Since Bell took over as the Padres' closer in 2009, his 118 saves lead all pitchers. His 29 saves this season are tied for third most, and he has failed to convert only two save opportunities.
While Bell clearly has both the name recognition and "proven closer" tag, there's a great argument to be made that Adams is actually both preferable and a better pitcher at this stage of the game.
Adams has both a better K per 9 IP and BB per 9 IP rate this season. It also helps that Adams is under control through next season, while Bell will be a free agent at season's end.
The Padres appear to agree with this assessment, reportedly demanding as much or more for Adams than Bell, with owner Jeff Moorad telling Adams he’s “not going anywhere.”

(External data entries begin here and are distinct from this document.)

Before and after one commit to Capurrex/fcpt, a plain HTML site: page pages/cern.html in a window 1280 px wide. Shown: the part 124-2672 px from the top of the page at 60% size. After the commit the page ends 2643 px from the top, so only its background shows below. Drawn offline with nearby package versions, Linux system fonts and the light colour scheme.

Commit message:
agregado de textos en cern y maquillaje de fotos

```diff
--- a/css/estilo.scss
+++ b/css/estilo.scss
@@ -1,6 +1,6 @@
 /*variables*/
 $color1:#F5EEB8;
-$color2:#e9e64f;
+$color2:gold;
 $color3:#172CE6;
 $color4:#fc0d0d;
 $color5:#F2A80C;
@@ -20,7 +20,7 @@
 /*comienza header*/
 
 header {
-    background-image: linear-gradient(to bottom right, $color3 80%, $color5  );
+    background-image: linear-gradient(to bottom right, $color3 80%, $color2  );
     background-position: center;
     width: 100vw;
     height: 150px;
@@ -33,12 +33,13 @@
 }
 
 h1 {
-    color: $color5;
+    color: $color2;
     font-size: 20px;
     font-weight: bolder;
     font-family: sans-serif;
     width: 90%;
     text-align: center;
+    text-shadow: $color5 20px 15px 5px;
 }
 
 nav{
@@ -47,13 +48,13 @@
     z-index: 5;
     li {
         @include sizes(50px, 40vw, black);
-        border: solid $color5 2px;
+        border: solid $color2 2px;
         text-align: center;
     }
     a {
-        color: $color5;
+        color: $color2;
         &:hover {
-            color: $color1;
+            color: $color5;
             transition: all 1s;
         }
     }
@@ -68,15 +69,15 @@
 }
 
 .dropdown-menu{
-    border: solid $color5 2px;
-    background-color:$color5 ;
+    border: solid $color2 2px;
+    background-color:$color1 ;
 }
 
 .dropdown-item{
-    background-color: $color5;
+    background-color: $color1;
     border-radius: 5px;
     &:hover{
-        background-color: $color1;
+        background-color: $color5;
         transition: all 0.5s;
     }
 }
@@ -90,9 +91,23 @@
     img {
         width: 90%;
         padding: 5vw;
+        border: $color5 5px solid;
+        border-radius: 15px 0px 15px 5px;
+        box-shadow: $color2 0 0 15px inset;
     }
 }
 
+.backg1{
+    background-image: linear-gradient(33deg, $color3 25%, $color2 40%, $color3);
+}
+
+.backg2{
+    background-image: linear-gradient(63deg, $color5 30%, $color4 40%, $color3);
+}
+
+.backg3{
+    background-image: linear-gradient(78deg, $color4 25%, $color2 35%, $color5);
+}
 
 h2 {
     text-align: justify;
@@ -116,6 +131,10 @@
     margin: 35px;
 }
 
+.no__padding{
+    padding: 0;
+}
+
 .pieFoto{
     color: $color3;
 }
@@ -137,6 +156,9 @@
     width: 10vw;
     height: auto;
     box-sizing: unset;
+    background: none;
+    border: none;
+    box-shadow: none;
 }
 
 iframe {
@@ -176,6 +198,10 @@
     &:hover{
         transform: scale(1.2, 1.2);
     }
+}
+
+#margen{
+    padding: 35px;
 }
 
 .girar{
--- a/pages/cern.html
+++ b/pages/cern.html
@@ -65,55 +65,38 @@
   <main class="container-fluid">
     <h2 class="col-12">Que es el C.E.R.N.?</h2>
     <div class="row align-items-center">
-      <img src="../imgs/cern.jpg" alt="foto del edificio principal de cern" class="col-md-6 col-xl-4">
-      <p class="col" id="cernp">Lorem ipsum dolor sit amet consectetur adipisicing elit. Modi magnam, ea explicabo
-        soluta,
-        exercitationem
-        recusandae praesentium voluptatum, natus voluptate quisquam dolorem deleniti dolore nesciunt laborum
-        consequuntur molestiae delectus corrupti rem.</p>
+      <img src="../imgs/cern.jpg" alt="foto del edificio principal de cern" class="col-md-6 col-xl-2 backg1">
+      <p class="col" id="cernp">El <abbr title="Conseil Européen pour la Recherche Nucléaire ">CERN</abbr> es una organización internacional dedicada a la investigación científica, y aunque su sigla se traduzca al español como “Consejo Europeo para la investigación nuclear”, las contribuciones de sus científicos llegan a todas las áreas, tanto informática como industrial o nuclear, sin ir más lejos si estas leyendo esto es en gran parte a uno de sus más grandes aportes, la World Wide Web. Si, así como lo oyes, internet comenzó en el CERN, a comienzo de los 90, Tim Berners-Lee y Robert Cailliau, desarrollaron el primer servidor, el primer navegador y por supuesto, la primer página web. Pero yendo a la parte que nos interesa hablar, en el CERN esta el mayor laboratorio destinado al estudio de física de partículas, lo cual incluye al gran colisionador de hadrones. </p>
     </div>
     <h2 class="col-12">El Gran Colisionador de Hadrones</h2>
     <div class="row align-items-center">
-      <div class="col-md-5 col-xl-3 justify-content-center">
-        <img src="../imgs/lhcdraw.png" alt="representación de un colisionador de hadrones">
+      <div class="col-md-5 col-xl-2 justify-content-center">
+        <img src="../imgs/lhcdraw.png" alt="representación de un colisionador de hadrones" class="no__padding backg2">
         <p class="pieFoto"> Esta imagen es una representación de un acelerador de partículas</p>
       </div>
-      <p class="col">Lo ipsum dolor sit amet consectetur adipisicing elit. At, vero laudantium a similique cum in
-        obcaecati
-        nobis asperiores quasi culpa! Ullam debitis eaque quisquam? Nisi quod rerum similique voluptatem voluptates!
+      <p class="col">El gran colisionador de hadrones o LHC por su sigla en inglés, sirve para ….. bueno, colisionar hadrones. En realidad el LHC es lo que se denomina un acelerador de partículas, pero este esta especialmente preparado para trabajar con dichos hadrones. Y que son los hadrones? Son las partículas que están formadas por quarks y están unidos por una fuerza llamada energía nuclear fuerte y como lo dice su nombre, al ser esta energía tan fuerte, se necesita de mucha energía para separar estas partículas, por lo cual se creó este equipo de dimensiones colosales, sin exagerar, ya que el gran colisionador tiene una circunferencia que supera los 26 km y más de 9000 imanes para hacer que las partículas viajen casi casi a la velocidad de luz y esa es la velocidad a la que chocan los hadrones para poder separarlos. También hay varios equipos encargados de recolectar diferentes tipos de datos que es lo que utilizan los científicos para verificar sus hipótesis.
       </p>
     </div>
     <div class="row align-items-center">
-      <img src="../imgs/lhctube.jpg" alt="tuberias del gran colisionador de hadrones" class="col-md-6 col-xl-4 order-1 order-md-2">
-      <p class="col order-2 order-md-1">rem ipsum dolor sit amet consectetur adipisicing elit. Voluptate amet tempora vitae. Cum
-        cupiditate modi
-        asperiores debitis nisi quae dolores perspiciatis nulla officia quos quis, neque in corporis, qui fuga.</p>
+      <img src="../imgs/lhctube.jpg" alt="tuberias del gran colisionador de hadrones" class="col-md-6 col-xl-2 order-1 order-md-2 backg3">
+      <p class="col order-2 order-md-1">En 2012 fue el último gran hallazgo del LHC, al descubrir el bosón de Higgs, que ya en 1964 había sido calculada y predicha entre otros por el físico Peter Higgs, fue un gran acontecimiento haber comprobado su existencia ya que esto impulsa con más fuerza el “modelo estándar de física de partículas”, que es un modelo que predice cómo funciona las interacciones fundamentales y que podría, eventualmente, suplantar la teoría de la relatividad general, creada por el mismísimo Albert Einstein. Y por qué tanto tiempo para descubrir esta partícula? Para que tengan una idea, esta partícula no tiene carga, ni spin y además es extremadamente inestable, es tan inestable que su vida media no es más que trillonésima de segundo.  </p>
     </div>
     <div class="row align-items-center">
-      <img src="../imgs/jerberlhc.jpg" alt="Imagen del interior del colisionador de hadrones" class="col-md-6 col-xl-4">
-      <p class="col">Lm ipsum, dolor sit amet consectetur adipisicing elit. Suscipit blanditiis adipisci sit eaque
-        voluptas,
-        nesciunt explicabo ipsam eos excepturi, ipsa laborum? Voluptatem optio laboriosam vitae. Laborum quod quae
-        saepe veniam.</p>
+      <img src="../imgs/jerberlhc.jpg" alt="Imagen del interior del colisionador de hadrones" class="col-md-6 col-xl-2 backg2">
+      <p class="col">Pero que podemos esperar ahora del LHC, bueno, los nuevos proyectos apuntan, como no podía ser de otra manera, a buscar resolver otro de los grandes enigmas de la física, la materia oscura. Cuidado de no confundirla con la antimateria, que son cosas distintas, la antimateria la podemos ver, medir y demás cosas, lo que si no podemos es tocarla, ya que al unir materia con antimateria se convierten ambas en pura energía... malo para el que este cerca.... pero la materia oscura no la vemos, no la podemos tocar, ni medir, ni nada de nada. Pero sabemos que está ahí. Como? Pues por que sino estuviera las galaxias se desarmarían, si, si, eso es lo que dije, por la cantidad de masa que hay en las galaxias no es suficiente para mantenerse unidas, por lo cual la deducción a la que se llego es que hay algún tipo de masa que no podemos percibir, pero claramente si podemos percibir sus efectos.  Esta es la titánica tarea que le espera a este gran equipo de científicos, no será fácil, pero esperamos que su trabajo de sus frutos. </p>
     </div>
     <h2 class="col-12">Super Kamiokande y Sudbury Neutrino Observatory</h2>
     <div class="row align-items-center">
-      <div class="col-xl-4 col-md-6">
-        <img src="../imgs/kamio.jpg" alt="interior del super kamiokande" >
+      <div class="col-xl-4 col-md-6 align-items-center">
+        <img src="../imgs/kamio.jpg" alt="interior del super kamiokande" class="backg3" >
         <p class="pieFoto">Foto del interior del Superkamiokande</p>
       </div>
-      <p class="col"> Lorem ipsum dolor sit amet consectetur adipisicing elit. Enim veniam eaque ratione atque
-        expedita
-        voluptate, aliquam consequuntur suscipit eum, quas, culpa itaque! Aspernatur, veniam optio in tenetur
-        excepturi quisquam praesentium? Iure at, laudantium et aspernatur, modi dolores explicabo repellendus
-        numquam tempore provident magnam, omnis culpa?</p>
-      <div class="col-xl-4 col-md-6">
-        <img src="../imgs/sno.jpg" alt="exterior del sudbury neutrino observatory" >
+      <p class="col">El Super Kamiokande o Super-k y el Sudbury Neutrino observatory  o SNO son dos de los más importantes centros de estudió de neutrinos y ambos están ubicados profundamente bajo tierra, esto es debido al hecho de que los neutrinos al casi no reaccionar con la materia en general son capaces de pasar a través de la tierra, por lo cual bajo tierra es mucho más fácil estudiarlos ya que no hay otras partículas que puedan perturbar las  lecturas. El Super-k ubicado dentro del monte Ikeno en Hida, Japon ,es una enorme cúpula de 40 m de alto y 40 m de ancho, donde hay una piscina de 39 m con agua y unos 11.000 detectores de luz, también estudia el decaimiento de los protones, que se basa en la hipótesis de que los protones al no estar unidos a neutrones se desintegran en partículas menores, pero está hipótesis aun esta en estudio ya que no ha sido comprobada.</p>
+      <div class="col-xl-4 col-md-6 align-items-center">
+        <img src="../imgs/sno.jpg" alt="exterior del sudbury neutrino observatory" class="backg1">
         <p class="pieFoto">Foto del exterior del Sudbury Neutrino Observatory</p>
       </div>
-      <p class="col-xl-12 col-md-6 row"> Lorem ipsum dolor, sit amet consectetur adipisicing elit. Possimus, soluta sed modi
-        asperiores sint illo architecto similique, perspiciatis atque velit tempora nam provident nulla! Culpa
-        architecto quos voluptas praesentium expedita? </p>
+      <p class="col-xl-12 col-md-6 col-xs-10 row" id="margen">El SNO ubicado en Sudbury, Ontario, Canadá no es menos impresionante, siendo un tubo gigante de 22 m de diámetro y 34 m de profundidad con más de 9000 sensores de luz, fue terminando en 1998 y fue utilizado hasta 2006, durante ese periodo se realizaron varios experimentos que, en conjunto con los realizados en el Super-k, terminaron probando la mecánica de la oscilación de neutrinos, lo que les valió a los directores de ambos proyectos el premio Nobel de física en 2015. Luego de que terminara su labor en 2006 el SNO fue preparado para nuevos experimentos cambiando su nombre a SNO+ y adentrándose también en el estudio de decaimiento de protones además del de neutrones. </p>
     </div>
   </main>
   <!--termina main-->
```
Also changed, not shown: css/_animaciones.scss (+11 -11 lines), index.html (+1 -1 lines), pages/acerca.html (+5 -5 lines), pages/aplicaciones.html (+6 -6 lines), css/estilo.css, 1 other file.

Heath Bell vs Mike Adams 2011 Season
Adams has pitched better than Bell on the most basic of levels – ERA – but his peripheral indicators suggest that his superior performance over Bell is legitimate.
We look to the metric xFIP (expected fielding independent pitching), a statistic that rates pitchers on what they control most and adjusts for league average rate of HR/fly balls allowed, and is used as a predictive measure for future performance. Adams' Expected Fielding Independent Pitching comes in over a full run lower than Heath Bell's.
Not only has Adams been an impact reliever for the Padres, but he’s been arguably the league’s best reliever since the start of the 2009 season. His 1.33 ERA over the last three seasons leads all pitchers with a minimum of 125 innings pitched.
While no team in the thick of the playoff race would pass up quality relief, if the Padres decide to trade either of these relievers, which contenders could use them the most?
Plus the St. Louis Cardinals' 19 blown saves are second-worst in the majors, while the Los Angeles Angels of Anaheim, 18 blown saves, could use some back end help if they look to catch the Rangers in the AL West.